Emotions – classroom impact

Emotions are inherently linked to learning, as they influence cognitive skills like attention, memory, decision-making, regulation, problem-solving and critical thinking. Given this, they can either enhance it or interfere with it. On the one hand, passion, curiosity, wonder, joy, interest, engagement and creativity are some examples of emotions that can positively impact the learning experience, as they can help the learner feel more motivated towards it by activating the reward system of the brain. On the other hand, emotions such as anxiety, stress, sadness, fear, worry, disengagement and disinterest can have a negative impact on learning and contribute to the decrease of the student’s motivation. For example, a confident child might be able to listen attentively, process the information, learn and take risks, whereas an anxious or fearful child may be unable to pay attention and participate. Being afraid of failing or seeming to be unprepared is a common feeling for an anxious child, who perceives those anxious and fearful thoughts and feelings as threats. By perceiving that threat, the learner will focus on it and will not be able to process the information he/she is receiving. Therefore, creating an emotionally safe environment in the classroom so that the learners feel at ease to grow, explore, take risks, make mistakes and learn from them is essential.

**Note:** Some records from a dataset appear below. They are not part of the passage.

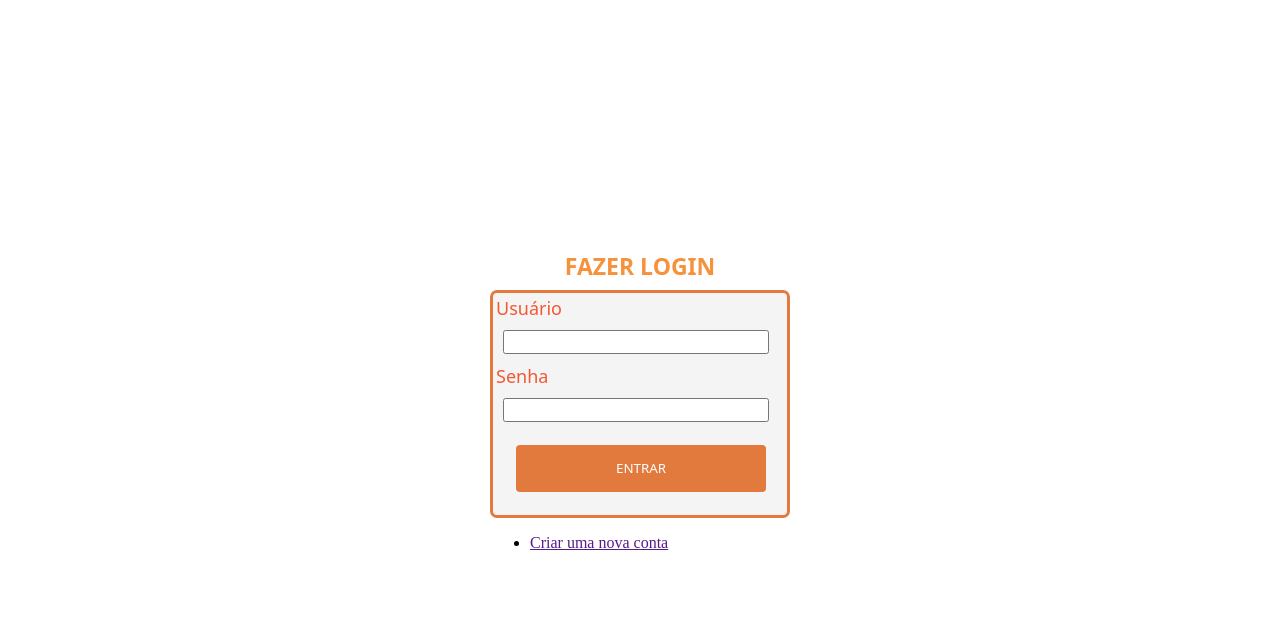
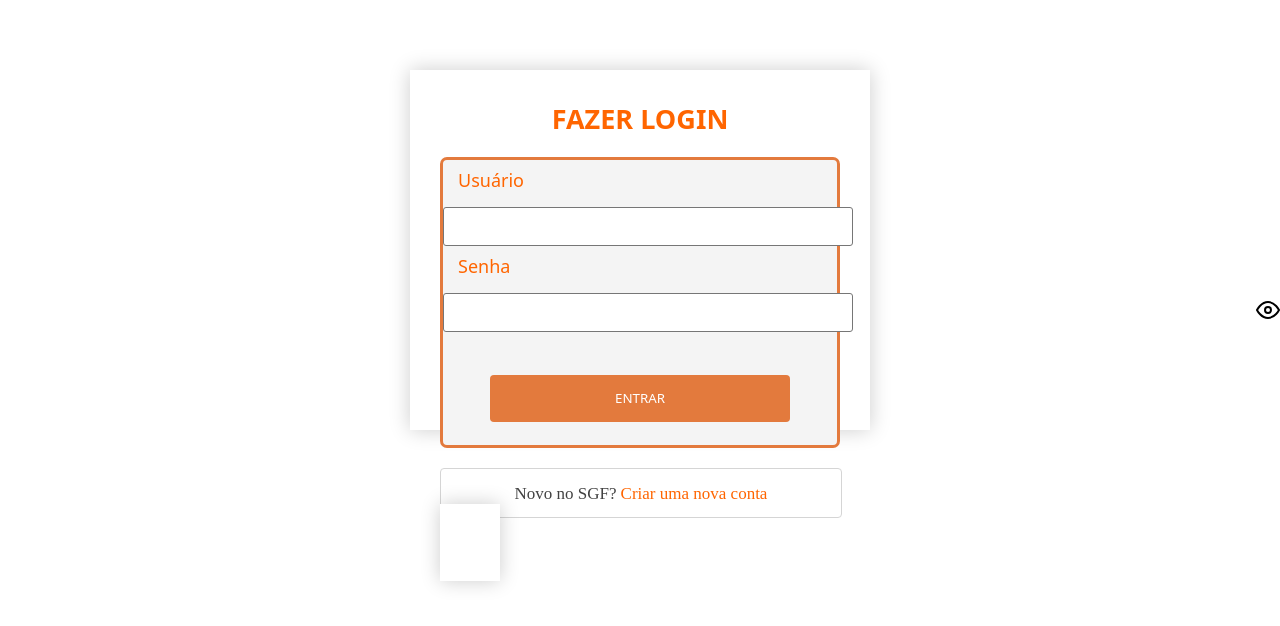
Before and after one commit to Omega050/Projetinho--JS, a plain HTML site: page login.html in a window 1280 px wide. Shown: the part 90-716 px from the top of the page. Drawn offline with Linux system fonts and the light colour scheme.

Commit message:
Still trying to fix  the login

```diff
--- a/css/login.css
+++ b/css/login.css
@@ -1,30 +1,32 @@
 
 .fundoLogin{
     width: 100%;
-    height: 800px;
+    height: 500px;
     display: flex;
     justify-content: center;
     align-items: center;
-
 }
 
-.baseLogin{
-    width: 300px;
+baseLogin{
+    width: 400px;
     height: 300px;
+    padding:30px;
     background: #fff;
+    box-shadow: 0 0 20px rgba(0, 0, 0, .2);
 }
     body {
     margin: 0px;
     }
-.tituloLogin{
-    font-size: 23px;
+baseLogin .tituloLogin{
+    font-size: 27px;
+    margin-bottom: 20px;
     text-transform: uppercase;
     text-align: center;
     font-family: system-ui, -apple-system, BlinkMacSystemFont, 'Segoe UI', Roboto, Oxygen, Ubuntu, Cantarell, 'Open Sans', 'Helvetica Neue', sans-serif;
     font-weight: bold;
-    color: #f6913c;
+    color: #ff6500;
 }
-.elemLogin{
+baseLogin .elemLogin{
     border-color: #e37a3d;
     border-style: solid;
     border-width: 3px;
@@ -32,34 +34,42 @@
     margin-top: 8px;
     background-color: #F4F4F4;
 }
-.campoLogin{
-    margin: 10px;
-    width: 260px;
+baseLogin.campoLogin{
+    position: relative;
+    margin:20px 0;
 }
 
-.campoLogin input{
+baseLogin input{
     border-style: solid;
+    font-size: 16px;
     border-width: 1.5px;
-    border-radius: 2.5px;
-    width: 260px;
-    height:20px;
+    border-radius: 3px;
+    width: 100%;
+    padding: 7px;
+    height:23px;
 }
 
-.txtLogin{
+
+
+baseLogin .txtLogin{
     font-family: system-ui, -apple-system, BlinkMacSystemFont, 'Segoe UI', Roboto, Oxygen, Ubuntu, Cantarell, 'Open Sans', 'Helvetica Neue', sans-serif;
-    margin:3px;
-    color: #F35832;
+    margin-top: 8px;
+    margin-left:15px;
+    margin-bottom: 15px;
+    color: #ff6500;
     text-decoration: none;
     font-size: 18px;
 }
 
 
-.botaoLogin{
+baseLogin .botaoLogin{
     text-align: center;
     margin:20px;
+    margin-top: 40px;
 }
-button{
-    width: 250px;
+
+baseLogin button{
+    width: 300px;
     border-radius: 4px;
     border-style: none;
     border-color: #e37a3d;
@@ -69,7 +79,50 @@ button{
     text-transform: uppercase;
     background-color: #e37a3d;
 }
-button:hover{
-    border-color: #f6913c;
+
+baseLogin button:hover{
+ border-color: #f6913c;
  background-color: #f6913c;
 }
+
+baseLogin .extras ul li{
+color: hsl(0, 0%, 26%);
+border: #d5d5d5 solid 1px;
+border-radius: 4px;
+padding-top:15px;
+padding-bottom: 13px;
+display:block;
+margin-top: 20px;
+text-align: center;
+height:20px;
+width: 400px;
+}
+
+.extras ul li label{
+    color: #424242;
+    font-size: 17px;
+    text-decoration: none;
+    text-align: center;
+}
+
+.extras ul li a{
+    color: #ff6500;
+    font-size: 17px;
+    text-decoration: none;
+    text-align: center;
+}
+
+.extras ul li a:hover{
+    border-bottom: 1.5px solid #ff6500;
+}
+
+ul{
+    padding-left: 0px;
+}
+.exibirSenha {
+    position: absolute;
+    top: 50%;
+    right:0px;
+    transform: translateY(-50%);
+    cursor: pointer;
+}
--- a/login.html
+++ b/login.html
@@ -41,7 +41,7 @@
         </main>
     </header>
     <div id= "fundoLogin" class = "fundoLogin">
-        <div id="baseLogin"class="baseLogin">
+        <baseLogin>
 
             <div id="tituloLogin"class="tituloLogin">
                 Fazer Login
@@ -53,7 +53,8 @@
                 </div>
                 <div class="txtLogin">Senha</div>
                 <div class = "campoLogin">
-                    <input type="text" name="f_password" id="f_password">
+                    <input type="password" name="f_password" id="f_password">
+                    <img src="./img/eye.svg" class="exibirSenha"></imgsrc>
                 </div>
                 <div class = "botaoLogin">
                     <button id="btn_login"><p>Entrar</p></button>
@@ -65,11 +66,12 @@
              <div id="extras" class = "extras">
                 <ul>
                     <li>
+                        <label>Novo no SGF?</label>
                         <a href="">Criar uma nova conta</a>
                     </li>
                 </ul>
              </div>
-        </div>
+        <baseLogin>
     </div>
 
     <script src="js/Login.js" type = "module"></script>
```
Also changed, not shown: img/eye-off.svg (added), img/eye.svg (added).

By teaching students to be aware of their emotions, how to manage them and empathise with their colleagues’ emotions, the teacher is helping the learner to be in control of his/her own emotions and contributing to a fruitful and positive learning experience.

Building a positive environment in the classroom

As pointed out before, building a positive environment in which the learner feels safe and motivated is crucial for a positive learning experience. Being a mentor to the learners, the teacher plays a key role in this. Watch the following videos for some tips on how to build a positive learning environment: